From the earliest stages of his career, Zeng Fanzhi's paintings have been marked by their emotional directness, the artist's intuitive psychological sense, and his carefully calibrated expressionistic technique. His earliest "Hospital" and "Meat" series, painted in the early 1990s, while the artist was still in provincial Wuhan completing a degree in painting, displayed his inherent humanism and sympathy with the daily existence of those around him. Moving to the more cosmopolitan Beijing in the early 1990s, Zeng's art displayed an immediate shift, responding to his immersion in a more superficial environment, his seminal "Mask" series displaying the tensions between the artist's dominant existential concerns and an ironic treatment over the pomposity and posturing inherent to his new contemporary urban life. Throughout, Zeng's expressionistic techniques run counter to such techniques' conventional usage. That is, Zeng's representation of raw, exposed flesh or awkwardly over-sized hands is not an attempt at pure emotional expression, but instead a play against the superficially composed appearances of his subjects, an ironic treatment of emotional performance as a metaphor for a lost self, of stunted self-realization.

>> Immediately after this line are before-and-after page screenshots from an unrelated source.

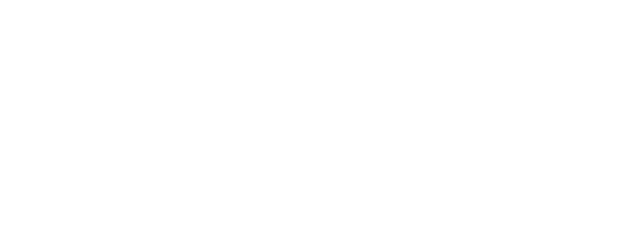
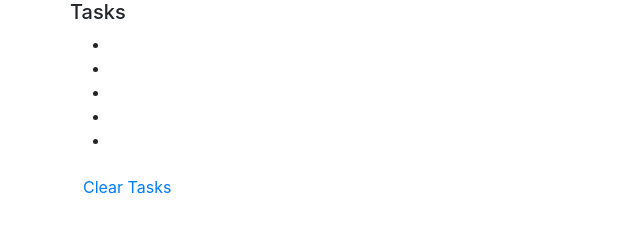
Before and after one commit to devzons/modernjs, a plain HTML site: page index.html in a window 1280 px wide. Shown: the whole page, without its empty margins (0-640 px from the left). Drawn offline with nearby package versions, Linux system fonts and the light colour scheme.

Commit message:
Mouse Event

```diff
--- a/index.html
+++ b/index.html
@@ -14,12 +14,25 @@
 </head>
 <body>
   <!--[if lt IE 7]>
-    <p class="browsehappy">You are using an <strong>outdated</strong> browser. Please <a href="#">upgrade your browser</a> to improve your experience.</p>
+    <p class="browsehappy">You are using an <strong>outdated</strong> browser. Please <a href="#">upgrade your browser</a> to improve your experience.</p>s
   <![endif]-->
 
-  <script src="https://code.jquery.com/jquery-3.3.1.slim.min.js" integrity="sha384-q8i/X+965DzO0rT7abK41JStQIAqVgRVzpbzo5smXKp4YfRvH+8abtTE1Pi6jizo" crossorigin="anonymous"></script>
-  <script src="https://cdnjs.cloudflare.com/ajax/libs/popper.js/1.14.3/umd/popper.min.js" integrity="sha384-ZMP7rVo3mIykV+2+9J3UJ46jBk0WLaUAdn689aCwoqbBJiSnjAK/l8WvCWPIPm49" crossorigin="anonymous"></script>
-  <script src="https://stackpath.bootstrapcdn.com/bootstrap/4.1.3/js/bootstrap.min.js" integrity="sha384-ChfqqxuZUCnJSK3+MXmPNIyE6ZbWh2IMqE241rYiqJxyMiZ6OW/JmZQ5stwEULTy" crossorigin="anonymous"></script>
+  <div class="container">
+    <div class="row">
+      <div class="card-action">
+          <h5 id="task-title">Tasks</h5>
+          <ul class="list">
+            <li class="collection-item"><a href="#" class="delete-item secondary-content"></a> <i class="fa fa-remove"></i></li>
+            <li class="collection-item"><a href="#" class="delete-item secondary-content"></a> <i class="fa fa-remove"></i></li>
+            <li class="collection-item"><a href="#" class="delete-item secondary-content"></a> <i class="fa fa-remove"></i></li>
+            <li class="collection-item"><a href="#" class="delete-item secondary-content"></a> <i class="fa fa-remove"></i></li>
+            <li class="collection-item"><a href="#" class="delete-item secondary-content"></a> <i class="fa fa-remove"></i></li>
+          </ul>
+          <a href="#" class="clear-tasks btn black">Clear Tasks</a>
+      </div>
+    </div>
+  </div>
+
   <script src="app.js" async defer></script>
 </body>
 </html>
```
Also changed, not shown: 1 other file.
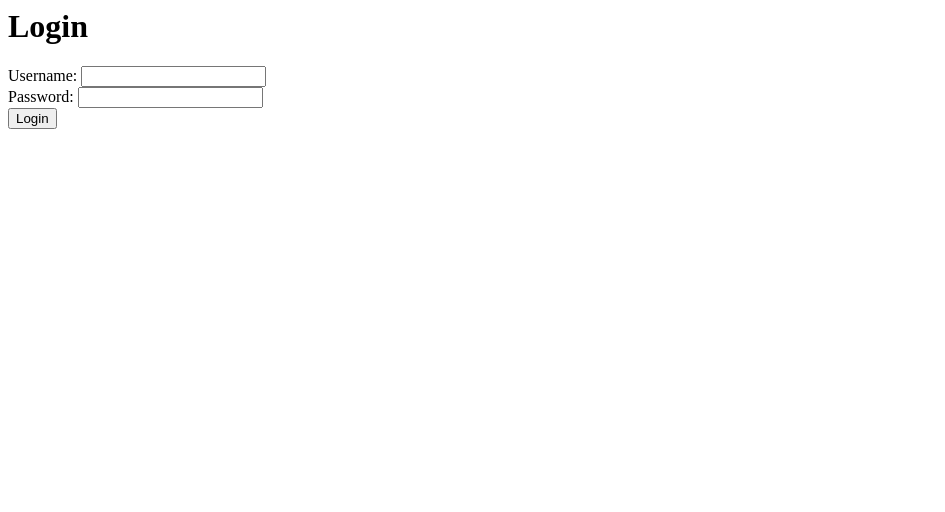
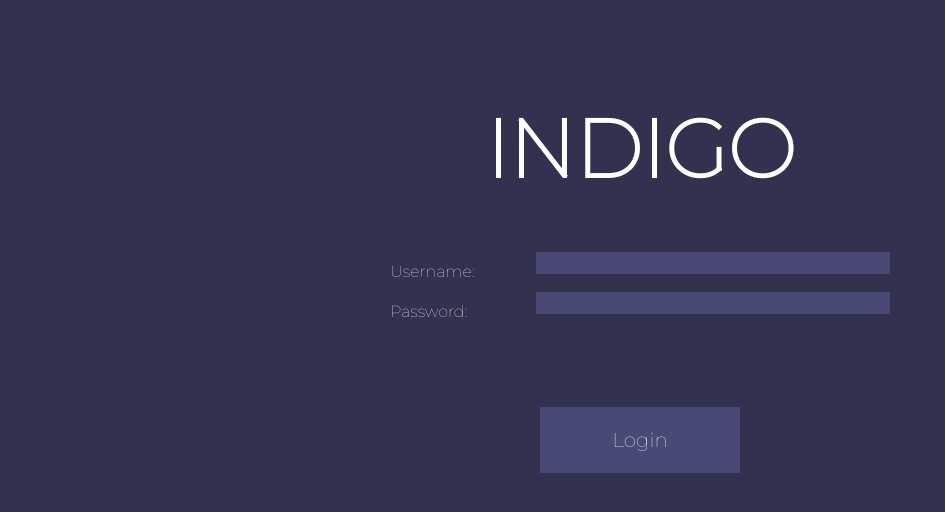
Before and after one commit to MSDS698/2020-product-analytics-group-project-indigo, a Flask app: page /login in a window 1280 px wide. Shown: the top 512 px of the page, without its empty margins (0-945 px from the left). Run offline with Flask 2, Linux system fonts and the light colour scheme; some libraries are stand-ins or nearby versions.

Commit message:
login page style

```diff
--- a/static/style/style.css
+++ b/static/style/style.css
@@ -92,7 +92,7 @@ input[type=button], input[type=text], input[type=password] {
   height: 20px;
   display: inline;
   float: right;
-  margin-bottom: 20px;
+  margin-bottom: 15px;
   vertical-align: top;
   font-family: 'Montserrat', sans-serif;
 }
@@ -114,7 +114,6 @@ dl {
 
 dt {
   display: inline;
-
 }
 
 dd {
--- a/templates/login.html
+++ b/templates/login.html
@@ -1,16 +1,30 @@
-<html>
-<h1>Login</h1>
+<!DOCTYPE html>
+<html lang="en" dir="ltr">
+  <head>
+    <meta charset="utf-8">
+    <title>INDIGO- Login</title>
+    <link rel="shortcut icon" type="image/jpg" href="../static/favicon.png"/>
 
-<div class="container">
-    <form method="POST">
-        {{ form.csrf_token }}
-        {{ form.username.label}} {{form.username()}} <br/>
-        {{ form.password.label}} {{form.password()}}<br/>
-        {{ form.submit()}}
+    <link rel="stylesheet" href="../static/style/style.css">
 
-    </form>
+    <link href="https://fonts.googleapis.com/css?family=Montserrat:100&display=swap" rel="stylesheet">
 
-</br>
-</div> <!-- /container -->
+    <meta name="viewport" content="width=device-width, initial-scale=1.0">
+  </head>
 
-</html>
+  <body>
+    <div class="container">
+      <h1>INDIGO</h1>
+      <div class="formArea">
+      <form method="POST">
+          {{ form.csrf_token }}
+          {{ form.username.label}} {{form.username()}} <br/>
+          {{ form.password.label}} {{form.password()}}<br/>
+          <div class="filler"></div>
+          {{ form.submit()}}
+      </form>
+      </div>
+    </div>
+
+  </body>
+  </html>
```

This stylization of emotion becomes more pronounced as Zeng's works evolved into his so-called "behind the Mask" paintings of the early 2000s. In 2002's Untitled portrait, Zeng reveals a fastidiously dressed cosmopolitan standing solemnly in the center of a tastefully gray canvas, built up in casual but sensual layers of wash. His arms relaxed at his side, his brow slightly furrowed, he engages the viewer with his intense gaze. This however is not an unmediated engagement, as the figure appears in a trompe l'oeil frame-within-a-frame at the center of the canvas. He appears then as if assessing himself within a mirror, or perhaps we are viewing a portrait of a portrait, mediated by Zeng's own layered re-interpretation. The imposed frame then reinforces Zeng's approach to portraiture as not one of a pure representation, but as a genre he's infused with emotional and existential conflict. Zeng adds a wash of vertical calligraphy, and even signs his painting-within-a-painting in the traditional Chinese manner, further highlighting his subject as one with gentlemanly and literary aspirations. At the same time, he is resolutely alone and isolated, his fixed gaze at odds with the cool, restrained and ethereal canvas that almost prevents him from fully realizing his own material existence. Instead, he is still locked in a representation of himself.
As Britta Erickson has written, the arc of Zeng's career follows the personal and psychological challenges facing his generation in the post-Mao years of reform, modernization, and consumerism. "If we consider Zeng Fanzhi's developing oeuvre as reflective of a psychological journey, where does that journey lead? Ten years ago the protagonists in his paintings were helpless victims inhabiting an illogical world. Next, they donned masks to participate in a realm of urban flaneurs sharing superficial relationships. Now the masks are off and the protagonists are utterly alone, stripped to raw flesh and dissolving. Having abandoned pretense, can they now rebuild a sense of self?" (B. Erickson, Raw Beneath the Mask, Yinghuazhi 2001).